-------- EXCERPTED DATA --------

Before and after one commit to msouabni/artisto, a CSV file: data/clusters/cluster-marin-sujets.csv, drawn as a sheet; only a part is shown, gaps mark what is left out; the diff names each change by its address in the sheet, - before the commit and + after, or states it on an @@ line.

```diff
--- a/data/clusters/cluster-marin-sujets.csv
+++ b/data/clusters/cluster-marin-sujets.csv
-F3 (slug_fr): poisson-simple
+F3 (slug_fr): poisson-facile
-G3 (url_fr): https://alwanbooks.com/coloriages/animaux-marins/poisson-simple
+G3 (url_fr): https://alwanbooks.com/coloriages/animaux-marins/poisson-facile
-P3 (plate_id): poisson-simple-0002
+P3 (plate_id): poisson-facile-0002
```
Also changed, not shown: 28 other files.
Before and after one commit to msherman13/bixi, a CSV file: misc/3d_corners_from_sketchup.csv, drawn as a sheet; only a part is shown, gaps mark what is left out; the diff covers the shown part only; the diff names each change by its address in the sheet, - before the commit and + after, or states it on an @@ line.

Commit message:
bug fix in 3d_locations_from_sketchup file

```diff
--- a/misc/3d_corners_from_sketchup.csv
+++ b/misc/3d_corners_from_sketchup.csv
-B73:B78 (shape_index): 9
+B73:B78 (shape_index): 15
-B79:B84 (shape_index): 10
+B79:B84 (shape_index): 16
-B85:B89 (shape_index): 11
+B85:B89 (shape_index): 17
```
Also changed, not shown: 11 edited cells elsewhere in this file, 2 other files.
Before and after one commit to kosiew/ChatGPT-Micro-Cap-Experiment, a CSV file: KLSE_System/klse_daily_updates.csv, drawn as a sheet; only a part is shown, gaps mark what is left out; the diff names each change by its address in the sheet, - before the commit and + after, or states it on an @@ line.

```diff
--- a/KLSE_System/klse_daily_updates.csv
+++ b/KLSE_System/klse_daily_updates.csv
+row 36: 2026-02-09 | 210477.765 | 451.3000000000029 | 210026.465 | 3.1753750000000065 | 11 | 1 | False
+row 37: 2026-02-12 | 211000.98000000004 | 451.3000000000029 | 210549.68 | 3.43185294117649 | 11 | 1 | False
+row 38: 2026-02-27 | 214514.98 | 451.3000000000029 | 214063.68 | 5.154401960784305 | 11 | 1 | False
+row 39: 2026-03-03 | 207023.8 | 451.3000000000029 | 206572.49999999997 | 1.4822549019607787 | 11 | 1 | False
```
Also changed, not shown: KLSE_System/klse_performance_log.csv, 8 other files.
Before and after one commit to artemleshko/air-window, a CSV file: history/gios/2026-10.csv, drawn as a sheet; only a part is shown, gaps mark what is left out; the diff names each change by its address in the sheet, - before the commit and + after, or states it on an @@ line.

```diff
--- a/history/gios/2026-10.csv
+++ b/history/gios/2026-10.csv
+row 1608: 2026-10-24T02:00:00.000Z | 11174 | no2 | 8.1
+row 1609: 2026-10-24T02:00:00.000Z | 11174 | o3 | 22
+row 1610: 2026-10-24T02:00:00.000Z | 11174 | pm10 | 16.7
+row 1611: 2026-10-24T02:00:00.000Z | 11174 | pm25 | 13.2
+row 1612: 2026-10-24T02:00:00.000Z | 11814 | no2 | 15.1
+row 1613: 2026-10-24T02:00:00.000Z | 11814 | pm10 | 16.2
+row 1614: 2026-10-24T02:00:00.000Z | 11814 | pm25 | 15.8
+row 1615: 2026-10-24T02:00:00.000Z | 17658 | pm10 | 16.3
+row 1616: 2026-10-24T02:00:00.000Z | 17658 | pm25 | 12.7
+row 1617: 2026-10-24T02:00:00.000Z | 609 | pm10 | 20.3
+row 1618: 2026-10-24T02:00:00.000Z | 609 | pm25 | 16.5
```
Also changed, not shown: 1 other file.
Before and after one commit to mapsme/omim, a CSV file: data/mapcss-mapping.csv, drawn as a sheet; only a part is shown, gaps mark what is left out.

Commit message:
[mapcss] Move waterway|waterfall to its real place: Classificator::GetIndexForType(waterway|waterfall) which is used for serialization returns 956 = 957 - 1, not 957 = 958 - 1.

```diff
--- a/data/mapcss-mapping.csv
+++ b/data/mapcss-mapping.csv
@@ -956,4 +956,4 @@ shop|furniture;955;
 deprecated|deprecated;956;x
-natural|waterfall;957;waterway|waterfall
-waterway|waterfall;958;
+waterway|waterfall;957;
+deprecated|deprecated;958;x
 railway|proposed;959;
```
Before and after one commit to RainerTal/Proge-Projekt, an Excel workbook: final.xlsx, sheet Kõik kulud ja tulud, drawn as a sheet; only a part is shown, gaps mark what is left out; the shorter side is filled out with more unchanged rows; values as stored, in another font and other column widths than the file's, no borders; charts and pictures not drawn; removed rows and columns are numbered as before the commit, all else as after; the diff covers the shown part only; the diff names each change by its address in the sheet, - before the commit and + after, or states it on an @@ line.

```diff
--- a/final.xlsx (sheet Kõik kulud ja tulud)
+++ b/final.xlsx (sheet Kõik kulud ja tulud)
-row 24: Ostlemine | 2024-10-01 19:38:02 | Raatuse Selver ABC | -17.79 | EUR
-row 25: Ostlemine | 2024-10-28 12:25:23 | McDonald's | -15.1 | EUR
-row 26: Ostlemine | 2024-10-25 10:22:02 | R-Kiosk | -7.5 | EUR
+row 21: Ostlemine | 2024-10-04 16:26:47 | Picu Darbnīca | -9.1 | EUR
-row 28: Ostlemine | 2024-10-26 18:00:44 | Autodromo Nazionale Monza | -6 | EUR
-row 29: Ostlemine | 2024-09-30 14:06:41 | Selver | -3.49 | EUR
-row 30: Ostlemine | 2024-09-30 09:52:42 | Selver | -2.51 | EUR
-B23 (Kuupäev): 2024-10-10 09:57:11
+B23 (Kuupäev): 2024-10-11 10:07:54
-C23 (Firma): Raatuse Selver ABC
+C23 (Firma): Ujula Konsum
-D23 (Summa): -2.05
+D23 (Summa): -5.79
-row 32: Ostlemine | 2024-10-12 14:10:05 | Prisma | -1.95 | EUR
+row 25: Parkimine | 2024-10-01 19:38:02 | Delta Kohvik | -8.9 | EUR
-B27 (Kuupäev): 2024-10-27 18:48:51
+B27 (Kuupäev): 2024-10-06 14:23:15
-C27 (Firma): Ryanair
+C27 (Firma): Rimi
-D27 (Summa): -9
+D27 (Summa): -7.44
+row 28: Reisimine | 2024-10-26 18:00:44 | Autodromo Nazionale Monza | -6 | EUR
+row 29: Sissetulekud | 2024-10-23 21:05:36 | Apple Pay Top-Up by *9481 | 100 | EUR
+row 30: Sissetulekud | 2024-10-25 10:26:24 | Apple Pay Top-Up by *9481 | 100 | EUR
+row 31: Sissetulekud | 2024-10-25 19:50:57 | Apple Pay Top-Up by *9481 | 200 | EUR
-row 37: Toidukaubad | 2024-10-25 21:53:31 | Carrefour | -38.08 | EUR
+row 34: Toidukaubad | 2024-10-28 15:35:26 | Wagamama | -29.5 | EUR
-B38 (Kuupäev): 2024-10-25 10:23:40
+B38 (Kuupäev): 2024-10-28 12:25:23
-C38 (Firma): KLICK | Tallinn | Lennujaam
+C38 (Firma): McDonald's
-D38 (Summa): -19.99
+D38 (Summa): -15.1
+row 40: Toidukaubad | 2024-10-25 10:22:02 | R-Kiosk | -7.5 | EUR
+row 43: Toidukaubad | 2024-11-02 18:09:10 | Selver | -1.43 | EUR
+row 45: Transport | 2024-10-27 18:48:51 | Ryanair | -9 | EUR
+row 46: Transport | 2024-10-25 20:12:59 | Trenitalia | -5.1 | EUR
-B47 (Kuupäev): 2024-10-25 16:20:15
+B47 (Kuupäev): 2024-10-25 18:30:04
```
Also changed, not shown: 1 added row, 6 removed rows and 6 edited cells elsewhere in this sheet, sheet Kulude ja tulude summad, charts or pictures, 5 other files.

--------

- _WHAT YOU WILL DO_: What is the number of lines above that contain the word "alwanbooks"? Answer with that number only.

- _YOUR RESPONSE_: 2